● **What needs to be done**
Could you filter the records below down to the lines that include the word "export"?

────────────────────────────────────────

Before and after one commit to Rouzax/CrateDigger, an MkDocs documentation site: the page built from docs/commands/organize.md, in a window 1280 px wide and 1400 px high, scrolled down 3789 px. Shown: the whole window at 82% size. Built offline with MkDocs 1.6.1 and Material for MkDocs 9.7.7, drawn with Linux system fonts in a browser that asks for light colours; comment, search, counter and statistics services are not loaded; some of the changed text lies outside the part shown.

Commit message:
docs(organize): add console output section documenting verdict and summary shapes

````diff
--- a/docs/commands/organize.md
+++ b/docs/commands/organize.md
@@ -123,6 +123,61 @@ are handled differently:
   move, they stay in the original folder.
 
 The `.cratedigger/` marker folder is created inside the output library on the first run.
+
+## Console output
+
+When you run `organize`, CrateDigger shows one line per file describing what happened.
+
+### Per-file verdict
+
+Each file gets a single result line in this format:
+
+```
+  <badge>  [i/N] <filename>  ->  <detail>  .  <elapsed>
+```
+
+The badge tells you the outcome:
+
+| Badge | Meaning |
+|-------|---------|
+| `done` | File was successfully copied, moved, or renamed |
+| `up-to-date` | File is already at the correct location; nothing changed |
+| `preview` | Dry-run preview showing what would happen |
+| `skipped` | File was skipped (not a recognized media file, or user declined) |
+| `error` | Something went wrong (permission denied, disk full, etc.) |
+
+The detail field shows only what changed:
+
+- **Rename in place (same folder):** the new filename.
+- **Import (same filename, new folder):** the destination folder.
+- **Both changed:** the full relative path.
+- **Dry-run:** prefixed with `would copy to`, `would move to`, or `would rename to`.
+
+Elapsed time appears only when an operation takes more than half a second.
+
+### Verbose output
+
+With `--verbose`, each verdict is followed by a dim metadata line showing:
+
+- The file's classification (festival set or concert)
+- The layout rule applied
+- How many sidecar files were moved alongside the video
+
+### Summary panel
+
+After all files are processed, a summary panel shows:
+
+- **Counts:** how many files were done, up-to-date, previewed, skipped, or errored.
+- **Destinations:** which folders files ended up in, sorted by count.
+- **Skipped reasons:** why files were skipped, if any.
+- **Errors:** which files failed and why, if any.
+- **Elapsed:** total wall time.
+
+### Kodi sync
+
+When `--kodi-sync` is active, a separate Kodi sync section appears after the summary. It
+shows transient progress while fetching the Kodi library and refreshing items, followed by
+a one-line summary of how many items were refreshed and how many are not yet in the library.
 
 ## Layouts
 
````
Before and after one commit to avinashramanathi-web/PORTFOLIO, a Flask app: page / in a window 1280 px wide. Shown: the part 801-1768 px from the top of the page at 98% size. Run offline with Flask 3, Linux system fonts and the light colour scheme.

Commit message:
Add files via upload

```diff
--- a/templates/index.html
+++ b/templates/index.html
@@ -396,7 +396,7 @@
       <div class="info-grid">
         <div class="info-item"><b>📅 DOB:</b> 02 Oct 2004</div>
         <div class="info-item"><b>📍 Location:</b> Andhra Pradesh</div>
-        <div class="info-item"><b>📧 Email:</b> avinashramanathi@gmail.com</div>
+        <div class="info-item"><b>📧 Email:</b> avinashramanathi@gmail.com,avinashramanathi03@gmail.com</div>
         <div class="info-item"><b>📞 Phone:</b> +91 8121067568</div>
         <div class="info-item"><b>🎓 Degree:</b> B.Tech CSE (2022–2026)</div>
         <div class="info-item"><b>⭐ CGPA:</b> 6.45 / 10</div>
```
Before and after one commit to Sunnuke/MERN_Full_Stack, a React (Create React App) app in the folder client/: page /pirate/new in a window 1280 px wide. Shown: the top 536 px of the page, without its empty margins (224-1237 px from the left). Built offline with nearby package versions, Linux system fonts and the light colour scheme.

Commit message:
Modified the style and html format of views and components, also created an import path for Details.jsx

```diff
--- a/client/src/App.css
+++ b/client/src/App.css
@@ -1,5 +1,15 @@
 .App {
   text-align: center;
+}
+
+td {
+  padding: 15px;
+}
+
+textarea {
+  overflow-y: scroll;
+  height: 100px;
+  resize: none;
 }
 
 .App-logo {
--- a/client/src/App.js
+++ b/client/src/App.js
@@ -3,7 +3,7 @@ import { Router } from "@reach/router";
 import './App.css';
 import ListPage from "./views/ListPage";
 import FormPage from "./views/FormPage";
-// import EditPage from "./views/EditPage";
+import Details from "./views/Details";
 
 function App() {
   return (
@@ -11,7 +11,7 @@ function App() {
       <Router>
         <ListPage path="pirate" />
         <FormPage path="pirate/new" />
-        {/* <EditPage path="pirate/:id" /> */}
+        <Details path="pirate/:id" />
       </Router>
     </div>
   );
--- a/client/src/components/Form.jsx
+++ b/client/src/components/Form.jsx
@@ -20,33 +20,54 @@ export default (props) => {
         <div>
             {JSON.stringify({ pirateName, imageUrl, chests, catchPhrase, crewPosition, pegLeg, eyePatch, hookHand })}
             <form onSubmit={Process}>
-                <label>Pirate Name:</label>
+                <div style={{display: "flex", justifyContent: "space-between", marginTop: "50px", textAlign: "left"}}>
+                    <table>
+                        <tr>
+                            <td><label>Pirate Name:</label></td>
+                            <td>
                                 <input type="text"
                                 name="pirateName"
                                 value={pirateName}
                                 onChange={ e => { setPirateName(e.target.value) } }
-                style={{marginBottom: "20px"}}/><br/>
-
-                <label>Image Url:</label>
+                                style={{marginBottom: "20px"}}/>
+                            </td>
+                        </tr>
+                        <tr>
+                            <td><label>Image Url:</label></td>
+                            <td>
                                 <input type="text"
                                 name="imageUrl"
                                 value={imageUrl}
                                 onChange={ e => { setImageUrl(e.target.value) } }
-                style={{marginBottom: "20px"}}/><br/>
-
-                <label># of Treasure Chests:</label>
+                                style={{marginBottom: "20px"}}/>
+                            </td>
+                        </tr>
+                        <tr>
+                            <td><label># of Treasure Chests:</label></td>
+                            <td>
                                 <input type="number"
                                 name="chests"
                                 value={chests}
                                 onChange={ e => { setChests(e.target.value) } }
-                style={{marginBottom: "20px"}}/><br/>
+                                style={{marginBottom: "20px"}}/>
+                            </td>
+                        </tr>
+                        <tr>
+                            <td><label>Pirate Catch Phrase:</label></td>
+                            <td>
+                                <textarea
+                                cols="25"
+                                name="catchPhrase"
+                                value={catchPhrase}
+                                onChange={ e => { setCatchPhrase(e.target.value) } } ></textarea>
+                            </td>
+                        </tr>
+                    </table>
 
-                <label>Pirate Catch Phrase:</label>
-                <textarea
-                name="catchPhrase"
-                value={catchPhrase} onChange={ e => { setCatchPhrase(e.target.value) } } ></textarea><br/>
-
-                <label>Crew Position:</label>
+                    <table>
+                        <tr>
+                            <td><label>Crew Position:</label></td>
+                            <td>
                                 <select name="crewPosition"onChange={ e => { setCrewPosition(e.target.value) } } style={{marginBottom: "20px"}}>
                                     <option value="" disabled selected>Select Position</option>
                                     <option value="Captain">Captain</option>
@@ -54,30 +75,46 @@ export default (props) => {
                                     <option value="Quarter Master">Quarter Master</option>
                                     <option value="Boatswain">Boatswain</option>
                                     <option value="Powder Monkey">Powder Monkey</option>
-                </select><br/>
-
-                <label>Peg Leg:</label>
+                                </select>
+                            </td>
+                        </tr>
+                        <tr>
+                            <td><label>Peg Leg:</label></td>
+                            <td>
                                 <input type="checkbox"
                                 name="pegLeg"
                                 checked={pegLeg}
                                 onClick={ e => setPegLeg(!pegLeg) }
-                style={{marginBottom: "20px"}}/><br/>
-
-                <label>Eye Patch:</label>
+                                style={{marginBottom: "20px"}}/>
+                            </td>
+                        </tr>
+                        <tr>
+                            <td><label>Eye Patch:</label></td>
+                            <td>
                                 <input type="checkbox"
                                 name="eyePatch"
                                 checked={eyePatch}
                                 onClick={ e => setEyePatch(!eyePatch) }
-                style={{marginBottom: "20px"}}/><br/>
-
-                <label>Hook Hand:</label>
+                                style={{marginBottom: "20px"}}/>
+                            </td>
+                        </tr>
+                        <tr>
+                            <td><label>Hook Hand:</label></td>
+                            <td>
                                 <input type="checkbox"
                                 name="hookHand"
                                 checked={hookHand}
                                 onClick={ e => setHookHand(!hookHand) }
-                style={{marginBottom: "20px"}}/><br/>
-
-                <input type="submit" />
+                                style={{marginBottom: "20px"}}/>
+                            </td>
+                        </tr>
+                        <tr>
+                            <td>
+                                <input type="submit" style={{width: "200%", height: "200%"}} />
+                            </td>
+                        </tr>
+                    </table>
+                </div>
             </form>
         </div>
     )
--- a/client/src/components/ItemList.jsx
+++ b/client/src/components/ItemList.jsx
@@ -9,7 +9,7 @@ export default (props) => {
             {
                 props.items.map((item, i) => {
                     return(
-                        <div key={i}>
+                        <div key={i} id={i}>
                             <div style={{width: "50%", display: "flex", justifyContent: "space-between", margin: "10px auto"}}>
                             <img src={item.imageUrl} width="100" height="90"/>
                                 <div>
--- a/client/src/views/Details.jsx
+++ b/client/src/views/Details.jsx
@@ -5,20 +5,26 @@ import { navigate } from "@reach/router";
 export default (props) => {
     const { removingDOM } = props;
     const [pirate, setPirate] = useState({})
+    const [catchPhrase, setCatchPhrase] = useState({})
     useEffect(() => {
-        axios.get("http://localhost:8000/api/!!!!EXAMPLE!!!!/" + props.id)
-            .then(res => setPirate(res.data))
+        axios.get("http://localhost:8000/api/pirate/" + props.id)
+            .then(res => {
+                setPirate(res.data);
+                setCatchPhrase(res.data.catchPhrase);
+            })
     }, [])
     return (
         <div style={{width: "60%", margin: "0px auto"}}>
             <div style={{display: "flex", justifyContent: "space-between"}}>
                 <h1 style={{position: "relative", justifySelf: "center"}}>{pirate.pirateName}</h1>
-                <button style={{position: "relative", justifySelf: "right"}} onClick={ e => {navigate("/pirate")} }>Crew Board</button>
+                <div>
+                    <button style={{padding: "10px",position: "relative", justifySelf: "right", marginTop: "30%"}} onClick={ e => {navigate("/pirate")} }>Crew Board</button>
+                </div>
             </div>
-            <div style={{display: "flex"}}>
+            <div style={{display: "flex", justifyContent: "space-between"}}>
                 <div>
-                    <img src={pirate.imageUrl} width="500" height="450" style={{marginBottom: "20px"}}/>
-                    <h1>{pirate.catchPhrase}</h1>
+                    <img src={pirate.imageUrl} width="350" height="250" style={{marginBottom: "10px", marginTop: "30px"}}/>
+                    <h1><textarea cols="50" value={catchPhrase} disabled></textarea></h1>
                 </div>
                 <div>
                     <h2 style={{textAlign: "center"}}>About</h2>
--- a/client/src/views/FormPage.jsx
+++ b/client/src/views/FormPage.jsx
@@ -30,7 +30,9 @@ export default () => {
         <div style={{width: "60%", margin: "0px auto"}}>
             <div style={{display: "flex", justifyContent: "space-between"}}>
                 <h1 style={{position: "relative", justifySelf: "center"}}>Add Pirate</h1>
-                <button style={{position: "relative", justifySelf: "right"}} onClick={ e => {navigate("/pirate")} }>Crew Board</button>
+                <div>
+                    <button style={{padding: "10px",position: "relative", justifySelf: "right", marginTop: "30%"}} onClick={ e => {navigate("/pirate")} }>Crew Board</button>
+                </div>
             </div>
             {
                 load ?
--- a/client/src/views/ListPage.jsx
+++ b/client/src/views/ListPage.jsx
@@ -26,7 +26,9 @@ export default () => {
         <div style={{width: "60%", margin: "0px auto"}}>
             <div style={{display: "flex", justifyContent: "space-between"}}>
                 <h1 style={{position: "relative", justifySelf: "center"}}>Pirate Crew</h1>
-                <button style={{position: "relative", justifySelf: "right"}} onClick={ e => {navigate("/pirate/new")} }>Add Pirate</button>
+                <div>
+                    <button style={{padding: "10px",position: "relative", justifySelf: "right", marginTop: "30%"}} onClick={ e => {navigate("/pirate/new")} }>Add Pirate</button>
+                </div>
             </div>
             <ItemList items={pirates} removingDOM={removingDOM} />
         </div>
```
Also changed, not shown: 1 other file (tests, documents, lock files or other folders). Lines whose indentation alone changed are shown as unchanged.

────────────────────────────────────────

● **Result below**
@@ -20,33 +20,54 @@ export default (props) => {
@@ -54,30 +75,46 @@ export default (props) => {
@@ -9,7 +9,7 @@ export default (props) => {
 export default (props) => {
@@ -30,7 +30,9 @@ export default () => {
@@ -26,7 +26,9 @@ export default () => {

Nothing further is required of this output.